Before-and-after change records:

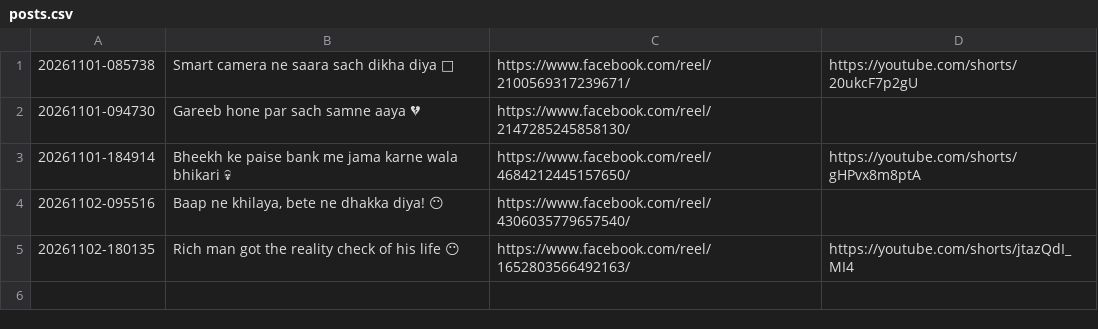
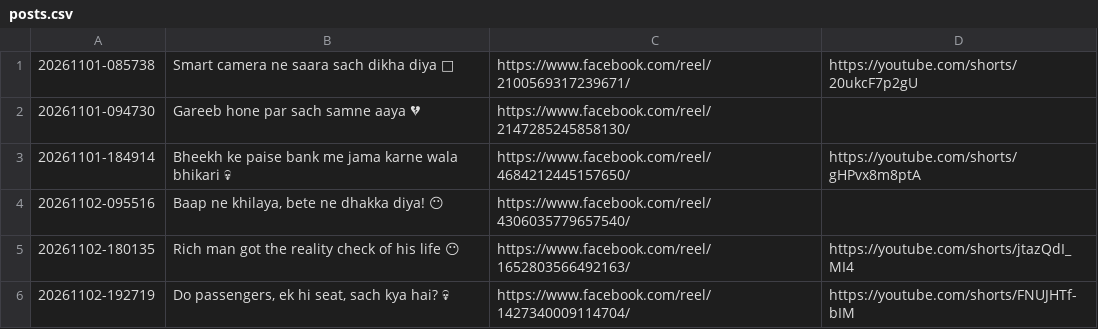
Before and after one commit to storywala108-cmd/zindagi-ka-sach-reels, a CSV file: logs/posts.csv, drawn as a sheet.

Commit message:
reel state 11

```diff
--- a/logs/posts.csv
+++ b/logs/posts.csv
@@ -5 +5,2 @@
 "20261102-180135","Rich man got the reality check of his life 😶","https://www.facebook.com/reel/1652803566492163/","https://youtube.com/shorts/jtazQdI_MI4"
+"20261102-192719","Do passengers, ek hi seat, sach kya hai? 💀","https://www.facebook.com/reel/1427340009114704/","https://youtube.com/shorts/FNUJHTf-bIM"
```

▸ **What is required**
Repeat the data word for word, minus any pictures.

▸ **Expected answer**
Before and after one commit to storywala108-cmd/zindagi-ka-sach-reels, a CSV file: logs/posts.csv, drawn as a sheet.

Commit message:
reel state 11

```diff
--- a/logs/posts.csv
+++ b/logs/posts.csv
@@ -5 +5,2 @@
 "20261102-180135","Rich man got the reality check of his life 😶","https://www.facebook.com/reel/1652803566492163/","https://youtube.com/shorts/jtazQdI_MI4"
+"20261102-192719","Do passengers, ek hi seat, sach kya hai? 💀","https://www.facebook.com/reel/1427340009114704/","https://youtube.com/shorts/FNUJHTf-bIM"
```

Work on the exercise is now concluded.